When California Businesses Fail to Provide Reasonable Accommodations
Ever since California passed its first law protecting the rights of workers with disabilities in 1974, it has been at the forefront of the Americans with Disabilities movement. Under California’s Fair Employment and Housing Act (FEHA), employers are required to:
- Provide reasonable accommodations for applicants and employees who, because of their disability, are unable to perform essential job functions; and
- Engage in a timely interactive process with applicants or employees in need of reasonable accommodation.
If a California employee is denied these rights, they are entitled to bring a discrimination claim against their employer.
At Garcia & Gurney, ALC, we work to ensure that your business is in compliance with California’s employment laws, including those under FEHA and the Americans with Disabilities Act (ADA). To ensure that you do everything by the book, consult with one of the experienced employment law attorneys at our Pleasanton law firm today.
What is Considered a Disability?
Under FEHA, there are two categories of disability: mental disability and physical disability. Additionally, while not recognized as a disability per se, an employee with a “medical condition” is entitled to reasonable accommodations just as an employee with a recognized disability is.
- A physical disability is defined as a physiological disease, disorder, condition, disfigurement, or anatomical loss that affects one or more of the bodily systems or functions, and that inhibits an individual’s ability to perform a major life activity, such as working.
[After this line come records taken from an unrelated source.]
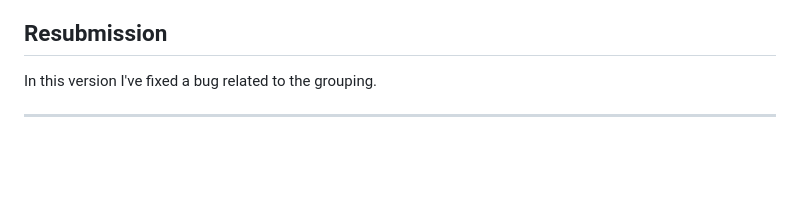
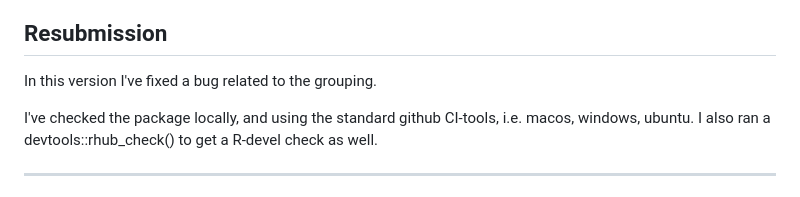
Before and after one commit to OskarGauffin/pvda, a Markdown page: cran-comments.md, the part around the change. GitHub-like rendering; blank space fills up the shorter version.

Commit message:
Documented checks

```diff
--- a/cran-comments.md
+++ b/cran-comments.md
@@ -1,6 +1,10 @@
 ## Resubmission
 
 In this version I've fixed a bug related to the grouping.
+
+I've checked the package locally, and using the standard github CI-tools,
+i.e. macos, windows, ubuntu. I also ran a devtools::rhub_check() to get a R-devel
+check as well.
 
 ---------------------------------------------------------------------------
 Below this line are old comments, not related to this recent submission to CRAN.
```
- A mental disability is defined as any mental or psychological disorder or condition, such as mental retardation, organic brain syndrome, emotional or mental illness, or specific learning disabilities that inhibits an individual’s ability to perform a major life activity, such as working.
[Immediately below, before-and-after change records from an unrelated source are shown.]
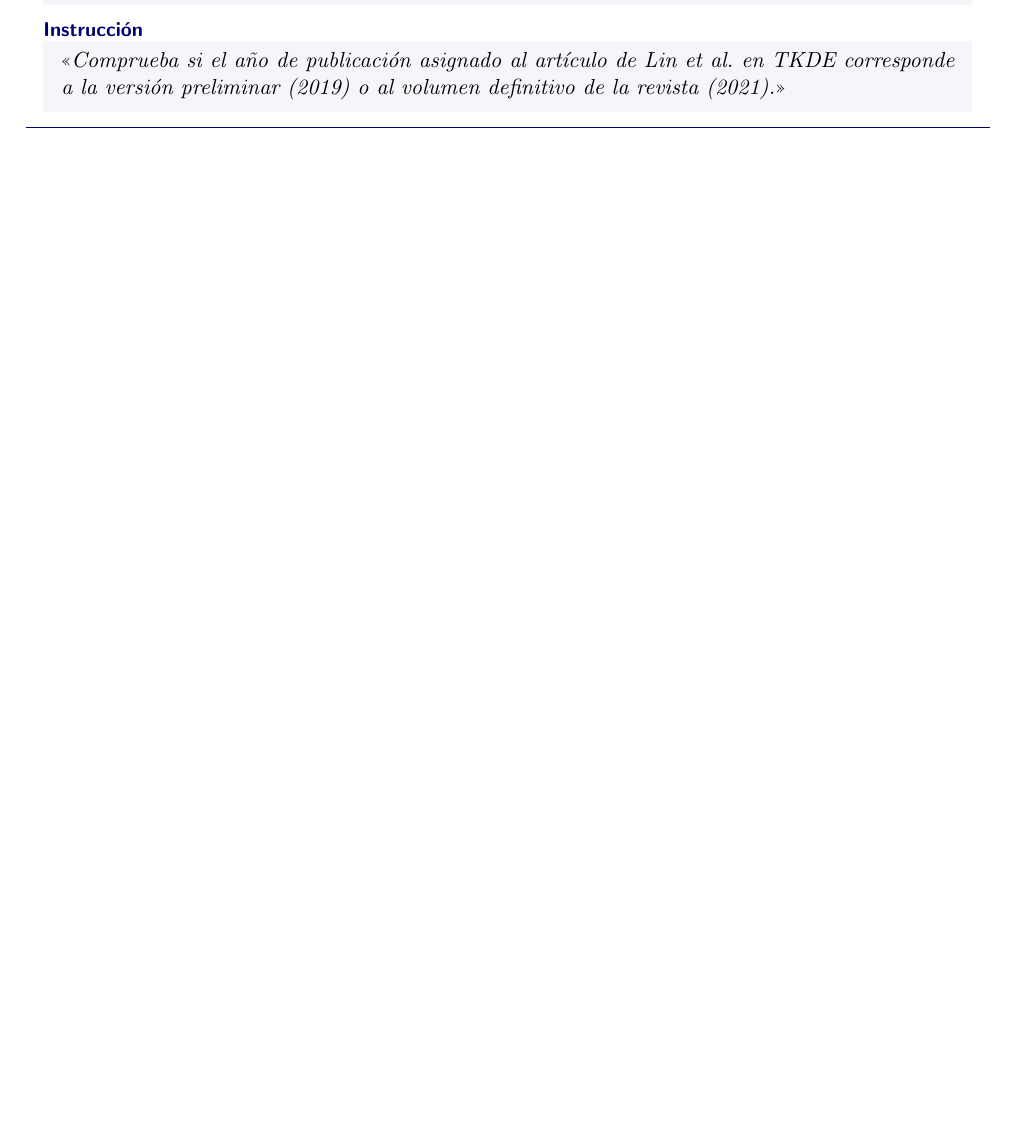
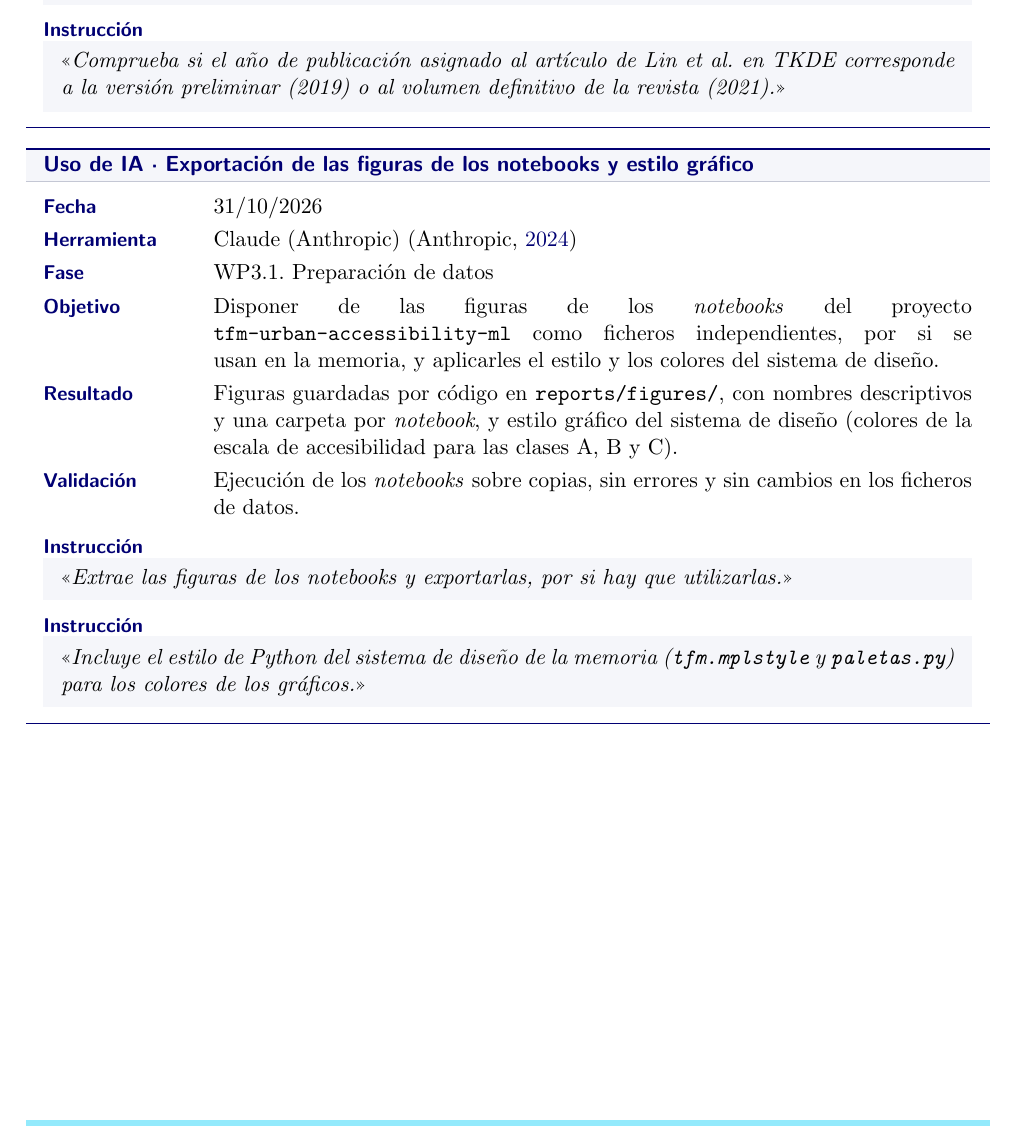
Before and after one commit to vicpari89/tfm-urban-accessibility-ml-memory, a LaTeX document (TFM_Anexos.tex, which reads capitulos/appendix/appendix-generative-ai.tex): part of page 22 of 25, cut so that both start at the same text, the shorter picture padded with empty space. Compiled offline with pdfLaTeX.

Commit message:
feat(system-architecture): fichaia.

```diff
--- a/capitulos/appendix/appendix-generative-ai.tex
+++ b/capitulos/appendix/appendix-generative-ai.tex
@@ -140,3 +140,14 @@ No se incluyen como resultados obtenidos aquellos que ya están incluidos en la
   \fichaprompt{Revisa si esta entrada BibTeX de Duan et al. (2022) en ACM SIGACCESS contiene la sintaxis correcta para actas de congreso (\texttt{booktitle}, \texttt{doi}, \texttt{pages}).}
   \fichaprompt{Comprueba si el año de publicación asignado al artículo de Lin et al. en TKDE corresponde a la versión preliminar (2019) o al volumen definitivo de la revista (2021).}
 \end{fichaia}
+
+\begin{fichaia}{Exportación de las figuras de los \textit{notebooks} y estilo gráfico}
+  \fichadato{Fecha}{31/10/2026}
+  \fichadato{Herramienta}{Claude (Anthropic)~\parencite{claude}}
+  \fichadato{Fase}{WP3.1. Preparación de datos}
+  \fichadato{Objetivo}{Disponer de las figuras de los \textit{notebooks} del proyecto \texttt{tfm-urban-accessibility-ml} como ficheros independientes, por si se usan en la memoria, y aplicarles el estilo y los colores del sistema de diseño.}
+  \fichadato{Resultado}{Figuras guardadas por código en \texttt{reports/figures/}, con nombres descriptivos y una carpeta por \textit{notebook}, y estilo gráfico del sistema de diseño (colores de la escala de accesibilidad para las clases A, B y C).}
+  \fichadato{Validación}{Ejecución de los \textit{notebooks} sobre copias, sin errores y sin cambios en los ficheros de datos.}
+  \fichaprompt{Extrae las figuras de los \textit{notebooks} y exportarlas, por si hay que utilizarlas.}
+  \fichaprompt{Incluye el estilo de Python del sistema de diseño de la memoria (\texttt{tfm.mplstyle} y \texttt{paletas.py}) para los colores de los gráficos.}
+\end{fichaia}
```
Medical conditions protected under FEHA include any health condition that is related to or associated with a diagnosis of cancer or a genetic characteristic. Addictions, such as a drug and/or alcohol addiction, sex addiction, gambling addiction, kleptomania, pyromania, etc. are not covered by FEHA.
Legal Remedies for when an Employer Fails to Provide Reasonable Accommodations
When a California employer fails to provide reasonable accommodations to those employees that require it, they will not only be ordered to cease and desist their discriminatory practices, but also, they will be responsible for covering the damages and losses experienced by the employee due to the lack of accommodations, including but not limited to lost wages, damages for emotional distress, and administrative fines of not more than $150,000.
If a California employee is denied reasonable accommodations in the workplace, they are first required to make a good faith effort to achieve a resolution without legal intervention. This includes speaking with the employer as soon as accommodations are either denied or once it becomes clear that they will not be provided. After all, the failure to accommodate could be a result of a lack of communication between employer and employee. However, if the lack of accommodations was no accident, and if the employer continues to refuse to provide reasonable accommodations, the employee is required to take the matter to the next level, which would be the employer’s reasonable accommodations coordinator or human resources. If the company and the employee still fail to comply with FEHA’s and the ADA’s rules regarding the matter, the employee can file a complaint with the Department of Fair Employment and Housing.
Consult a Pleasanton Employment Attorney
If you find yourself at the center of a discrimination dispute because of a failure to provide reasonable accommodations, contact our Pleasanton employment lawyers today. With skill and discretion, the lawyers at Garcia & Gurney, ALC will not only help you resolve the dispute, but we will also help you implement practices and procedures meant to prevent discrimination suits from being brought against you in the future. To speak with a legal representative today, contact us at 925-468-0400 or online to schedule a private consultation.